• YOUR OBJECTIVE: Scan the entries below and state how many lines contain "Matheus". No other output.

Edit tracking data:
┏━━
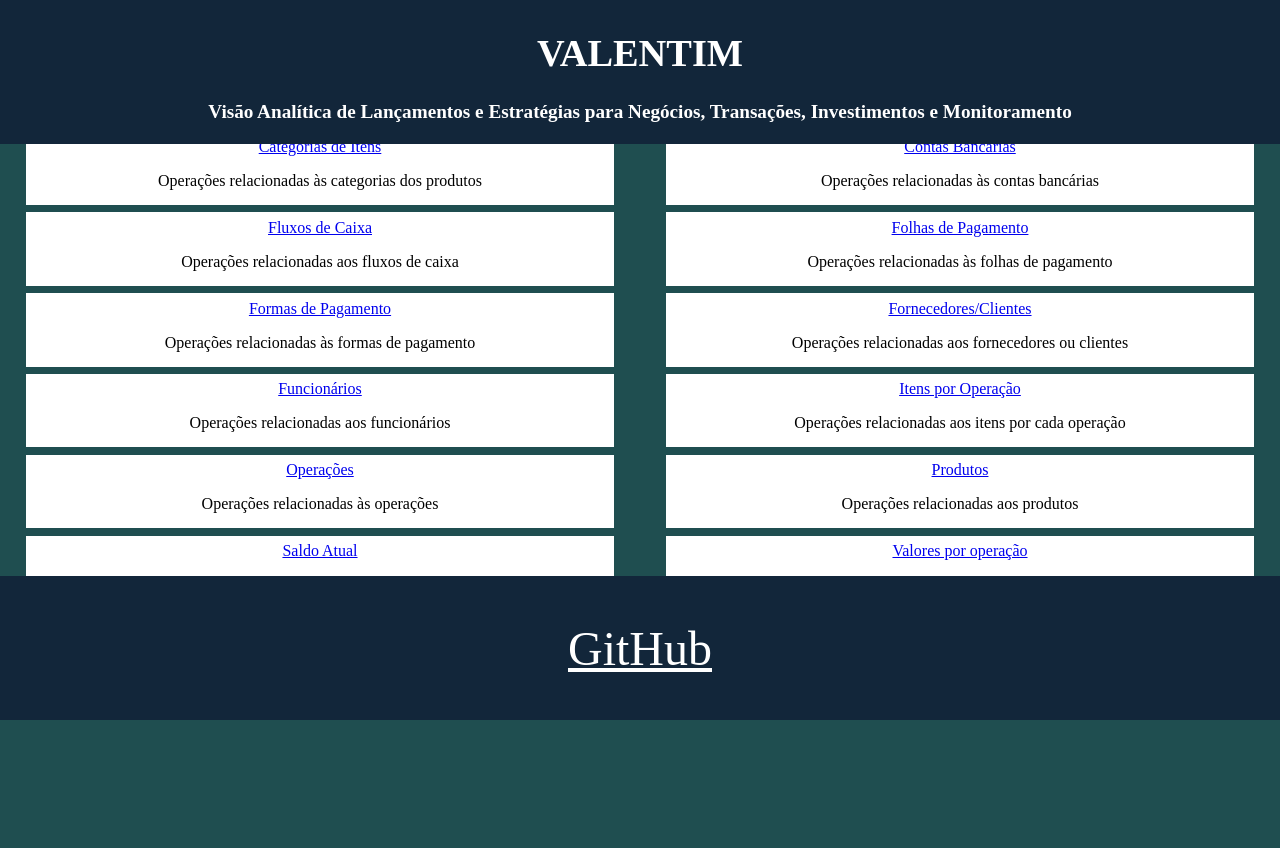
Repository: Matheus-Lacerda009/ERP-Financeiro
Page: Front/menu/menu.html
An editor plug-in stored every save of this project. The page is shown before and after the next save, followed by the edit.
The browser window is 1280 px wide. The pictures show the whole page.

Above is the page before, as saved 2026-07-13 19:01:35.

### Front/menu/menu.html
<!DOCTYPE html>
<html lang="en">
<head>
    <meta charset="UTF-8">
    <meta name="viewport" content="wclassth=device-wclassth, initial-scale=1.0">
    <link rel="stylesheet" href="menu.css">
    <title>Document</title>
</head>
<body>
    <header>
        <h1>VALENTIM</h1>
        <h2>Visão Analítica de Lançamentos e Estratégias para Negócios, Transações, Investimentos e Monitoramento</h2>
    </header>
    <main>
        <div id="espaço"></div>
        <div class="container">
            <div class="divEntidades">
                <a href="../categoria_item/categoria_item.html">Categorias de Itens</a>
                <p>Operações relacionadas às categorias dos produtos</p>
            </div>
            <div class="divEntidades">
                <a href="../conta_bancaria/conta_bancaria.html">Contas Bancárias</a>
                <p>Operações relacionadas às contas bancárias</p>
            </div>
            <div class="divEntidades">
                <a href="../fluxo_caixa/fluxo_caixa.html">Fluxos de Caixa</a>
                <p>Operações relacionadas aos fluxos de caixa</p>
            </div>
            <div class="divEntidades">
                <a href="../folha_pagamento/folha_pagamento.html">Folhas de Pagamento</a>
                <p>Operações relacionadas às folhas de pagamento</p>
            </div>
            <div class="divEntidades">
                <a href="../forma_pagamento/forma_pagamento.html">Formas de Pagamento</a>
                <p>Operações relacionadas às formas de pagamento</p>
            </div>
            <div class="divEntidades">
                <a href="../fornecedor_cliente/fornecedor_cliente.html">Fornecedores/Clientes</a>
                <p>Operações relacionadas aos fornecedores ou clientes</p>
            </div>
            <div class="divEntidades">
                <a href="../funcionario/funcionario.html">Funcionários</a>
                <p>Operações relacionadas aos funcionários</p>
            </div>
            <div class="divEntidades">
                <a href="../itens_operacao/itens_operacao.html">Itens por Operação</a>
                <p>Operações relacionadas aos itens por cada operação</p>
            </div>
            <div class="divEntidades">
                <a href="../operacao/operacao.html">Operações</a>
                <p>Operações relacionadas às operações</p>
            </div>
            <div class="divEntidades">
                <a href="../produtos/produtos.html">Produtos</a>
                <p>Operações relacionadas aos produtos</p>
            </div>
            <div class="divEntidades">
                <a href="../saldoAtual/saldoAtual.html">Saldo Atual</a>
                <p>Operações relacionadas ao saldo atual</p>
            </div>
            <div class="divEntidades">
                <a href="../valor_pVenda/valor_pVenda.html">Valores por operação</a>
                <p>Operações relacionadas aos valores por cada operação</p>
            </div>
            <div class="divEntidades">
                <a href="../valor_salario/valor_salario.html">Salários</a>
                <p>Operações relacionadas aos salários</p>
            </div>
            <div class="divEntidades">
                <a href="../notaFiscal/nota_fiscal.html">Notas Fiscais</a>
                <p>Operações relacionadas às notas fiscais</p>
            </div>
        </div>
    </main>
    <footer>
        <a href="https://github.com/Matheus-Lacerda009/ERP-Financeiro.git" id="github">GitHub</a>
    </footer>
</body>
</html>

### Front/menu/menu.css
body{
    overflow: hidden;
}
header{
    position: fixed;
    top: 0;
    left: 0;
    width: 100%;
    height: 20%;
    background-color: #12263A;
    z-index: 1;
    text-align: center;
    align-content: center;
}

footer{
    position: fixed;
    bottom: 0;
    left: 0;
    width: 100%;
    height: 20%;
    background-color: #12263A;
    text-align: center;
    align-content: center;
}

#github{
    color: white;
    font-size: 300%;
}

header, h1{
    font-size: 300%;
    color: white;
    font-size: 3vw;
}

header, h2{
    color: white;
    font-size: 1.5vw;
}

body{
    margin: 0;
    padding: 0;
    background-color: #1f4e50;
}

.container{
    margin-top: 10%;
    height: 100vh;
    width: 100%;
    box-sizing: border-box;
    display: grid;
    grid-template-columns: repeat(2, 7fr);
    align-content: start;
}

.divEntidades{
    height: 75%;
    width: 90%;
    background-color: white;
    text-align: center;
    padding: 1%;
    margin: auto;
}

After the next save:
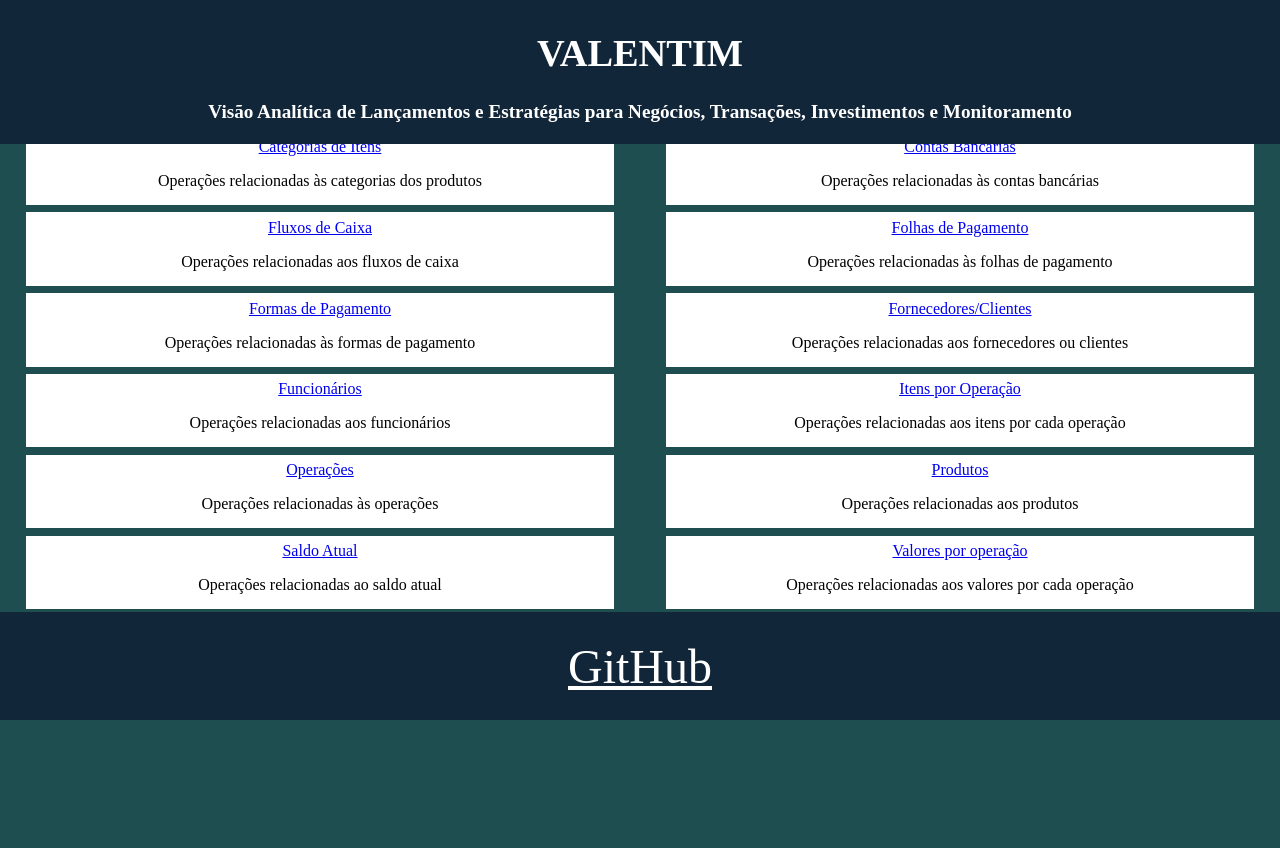
Saved 11 s later.
--- a/Front/menu/menu.css
+++ b/Front/menu/menu.css
@@ -18,7 +18,7 @@ footer{
     bottom: 0;
     left: 0;
     width: 100%;
-    height: 20%;
+    height: 15%;
     background-color: #12263A;
     text-align: center;
     align-content: center;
┗━━
• TASK ANSWER: 2